ELEANOR MORRISON, author of C is for Consent
Please briefly introduce yourself.
I'm a writer with experience in academia, activism, and entertainment media.
Why did you decide to write this book?
My son was not even a year old when all the big #MeToo stories of 2017 were hitting (Harvey Weinstein, Matt Lauer, etc... a new one every day). Reading these stories and looking at my son, I felt such a tremendous responsibility to get it right with the way I raise him. And I realized I wasn't the only parent who would be having those feelings and thinking about this subject. I wanted a book that would be just as much for parents to get used to talking about the concept of consent as it would be for the kids to learn the concept in the first place. Consent isn't just this thing related to adult sexual experiences — it's woven throughout our daily lives from the time we are kids. Teaching respect for body boundaries to very young children will inform their respect for their own bodies and the bodies of others for the rest of their lives.

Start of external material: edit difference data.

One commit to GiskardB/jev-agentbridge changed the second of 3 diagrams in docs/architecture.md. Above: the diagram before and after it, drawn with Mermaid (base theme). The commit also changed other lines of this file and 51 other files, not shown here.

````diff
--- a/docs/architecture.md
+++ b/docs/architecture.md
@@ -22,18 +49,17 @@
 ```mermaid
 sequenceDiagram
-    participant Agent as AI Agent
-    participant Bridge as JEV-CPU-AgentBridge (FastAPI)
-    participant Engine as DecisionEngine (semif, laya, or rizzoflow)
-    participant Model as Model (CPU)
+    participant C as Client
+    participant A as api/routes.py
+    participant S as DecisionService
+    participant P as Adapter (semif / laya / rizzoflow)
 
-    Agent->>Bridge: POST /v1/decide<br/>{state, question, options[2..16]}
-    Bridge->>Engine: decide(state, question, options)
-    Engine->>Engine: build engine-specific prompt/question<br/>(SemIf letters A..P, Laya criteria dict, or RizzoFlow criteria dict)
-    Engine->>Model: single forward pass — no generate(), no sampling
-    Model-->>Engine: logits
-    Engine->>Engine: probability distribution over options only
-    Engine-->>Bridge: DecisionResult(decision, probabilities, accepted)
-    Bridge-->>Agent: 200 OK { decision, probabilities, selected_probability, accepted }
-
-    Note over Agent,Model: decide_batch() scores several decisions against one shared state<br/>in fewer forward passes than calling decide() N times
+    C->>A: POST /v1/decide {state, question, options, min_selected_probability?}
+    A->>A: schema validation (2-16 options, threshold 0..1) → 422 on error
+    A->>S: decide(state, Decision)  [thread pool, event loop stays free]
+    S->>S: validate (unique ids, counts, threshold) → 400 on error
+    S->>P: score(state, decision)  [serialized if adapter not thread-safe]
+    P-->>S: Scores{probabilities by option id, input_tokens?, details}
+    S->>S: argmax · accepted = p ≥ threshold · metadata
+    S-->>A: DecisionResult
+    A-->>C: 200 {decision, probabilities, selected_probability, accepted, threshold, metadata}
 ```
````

What research or information did you gather to complete the story?
As a research-loving parent, I've been immersed in a wide range of research, pediatrician recommendations, and respectful parenting practices since before this book came to be. C is for Consent was this wonderful coming together of many things I'd been thinking about, reading about, and enacting in our daily lives. For instance, I knew that the American Academy of Pediatrics recommends kids not be forced to show physical affection to people if they don't want to, which includes being able to turn down hugs and kisses from grandma and grandpa. But it turns out a lot of people aren't aware of that recommendation, or even more unfortunately disagree with it, prioritizing an avoidance of momentary disappointment by a grandparent over the healthy development of a child. You don't have to give a hug when you receive a gift. Why should your child? Neither adults nor children should be forced to perform politeness with their bodies.
Why do you think that it’s important to teach kids about consent?
Kids are our future. Trite but true! If we want cultural norms to shift, we have to start with our own children. And more immediately, we really have to help our children be thoughtful about this subject because there's a cultural onslaught of messaging that doesn't respect body boundaries. Imagine if instead of all the implicit lessons society and media give us about disregarding consent, encouraging kissing a girl who says no, we had narratives respecting other people's ability to decide what they want to happen to their bodies. We're inching closer to that, and having more open cultural conversations about consent, but society is going to take a long time to shift. If we don't provide direct guidance to our kids on the subject, they will pick up lessons elsewhere.
Can you share some tips for ways that parents can do so?
The most fundamental action for parents to take is to listen to their children's verbal and nonverbal cues about physical affection, and respond supportively. I might want to lavish my child with kisses at a time that he wants a little space, and it is within my control to acknowledge his feelings and behave respectfully. A relative or good friend might be pressuring my kid for a hug, and it is up to me to step in and let my child know it is his choice whether he gives a hug or says no thanks. And by the way, these things are possible with a preverbal child! We started this approach in our household long before our son had words, because it was pretty clear from his nonverbals what he did or didn't want. If we teach kids to be in touch with their feelings about their body, and we consistently reaffirm that their preferences will be respected, that is the healthiest possible foundation we can offer our kids.
Do you have other current or upcoming projects related to consent or consent education?
Just this book! I'm trying to get it into more stores and libraries so that more children and caregivers have access to it. Anyone who wants to support that effort can call up their local bookshop or library and tell them that C is for Consent is available on Ingram! Ingram is the biggest global distributor of books, but shops and libraries have to know to order the book before it can appear on their shelves. This was just a small Kickstarter-backed project, so I don't have the publicity or marketing budget big publishers use to get their books carried everywhere. This is a true passion project, and it's been an honor to take it this far. I dream of the day this book becomes a go-to baby shower gift, toddler birthday gift, preschool and kindergarten library selection... Until then, I'll keep trying my best to get it out there.